Capex still higher than expected
The other major factor that investors should be concerned about is the increasing capex. XOM raised its capex guidance for 2014 to $39.8 billion, which is higher than the market expectations. The company had previously stated that 2013 capex of $38.2 billion (excluding $4.3 billion acquisitions) represents peak capex spend for XOM. Still, the company increased its capex year over year. Going forward, the company expects 2015-2017 capex to drop to $37 billion.
Energy companies bear high costs during the oil and gas exploration process (upstream activity) with no certain possibilities of high returns. XOM has invested heavily in these relatively low-yielding activities in the past. However, the company plans to reduce its upstream spending in the future strictly below the 2013 levels. The increase in capex levels is fundamentally driven by increase in spending on the downstream projects, delivering higher returns in shorter time frame.

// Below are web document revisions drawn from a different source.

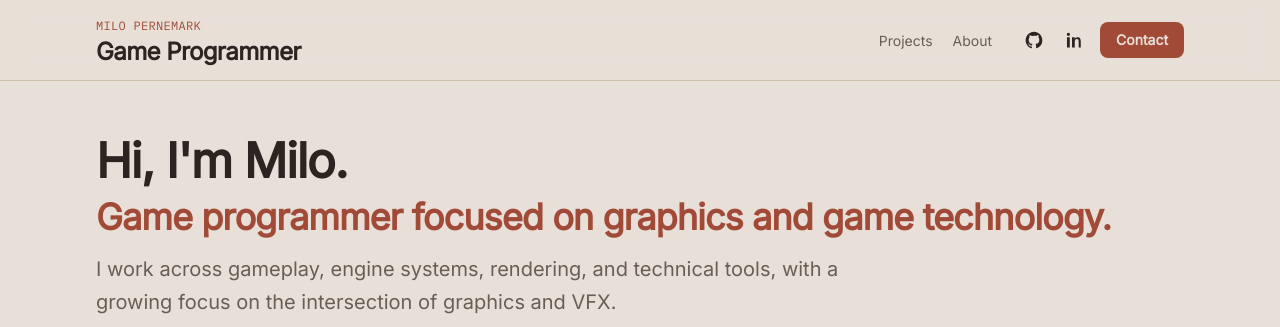
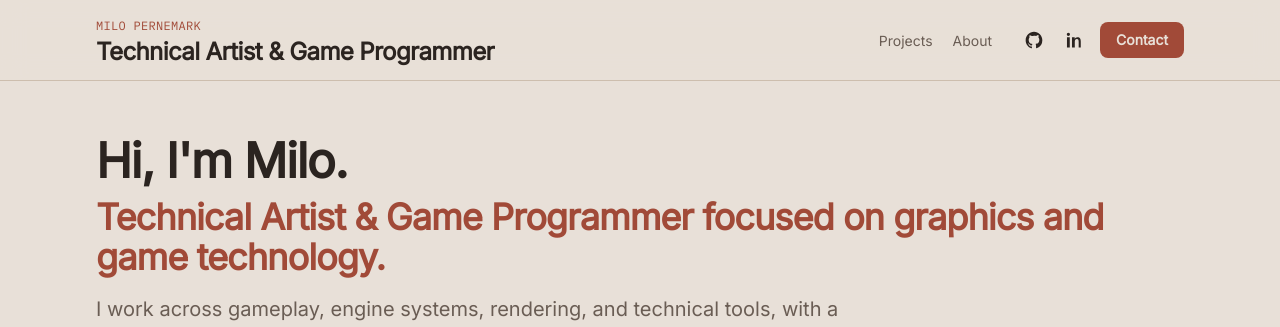
Before and after one commit to MiloPernemarkDEV/Portfolio, a React (Vite) app: page / in a window 1280 px wide. Shown: the top 327 px of the page. Built offline with nearby package versions, Linux system fonts and the light colour scheme.

Commit message:
Update title

```diff
--- a/src/data/site.ts
+++ b/src/data/site.ts
@@ -1,8 +1,8 @@
 export const site = {
   name: "Milo Pernemark",
-  role: "Game Programmer",
+  role: "Technical Artist & Game Programmer",
   heroGreeting: "Hi, I'm Milo.",
-  heroFocus: "Game programmer focused on graphics and game technology.",
+  heroFocus: "Technical Artist & Game Programmer focused on graphics and game technology.",
   heroInvite:
     "I work across gameplay, engine systems, rendering, and technical tools, with a growing focus on the intersection of graphics and VFX.",
   description:
```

XOM is moving toward free cash flow inflection after 2013, as it has cut down on its extensive upstream investment activity. The company is expected to increase its cash flow by increased profitability mix, capex rollover, higher returns from its increased downstream activity, and higher upstream volume production growth in future.
Exxon Mobil has also revised its contract terms with Iraqi government for the West QurnaI project and has negotiated higher profit return than the previously agreed flat fee rate of $1.9 per barrel. Since 2000, the economic conditions were largely in favor of the oil-producing countries, given the perception that the world is increasingly moving toward resource deficiency. Companies were forced to enter these contracts and as a result suffered deteriorating returns in the past.
In 2008, following the credit crisis, the trend shifted again. The unconventional oil and gas revolution compounded, giving the companies an advantage over the oil-producing countries. To adapt to the changing demands of the economy, countries are now improving their fiscal terms. Although the market would not see a significant change in the short-term, this could be an important theme for long-term investors. In the next few years, markets should also begin to value the huge size of companies like XOM again as a competitive advantage, which in turn could lead to their multiple expansion.
As things stand, not only is XOM’s dividend yield low compared to its large-cap peers, its valuation is also not as compelling compared to other mega-cap integrated oil companies.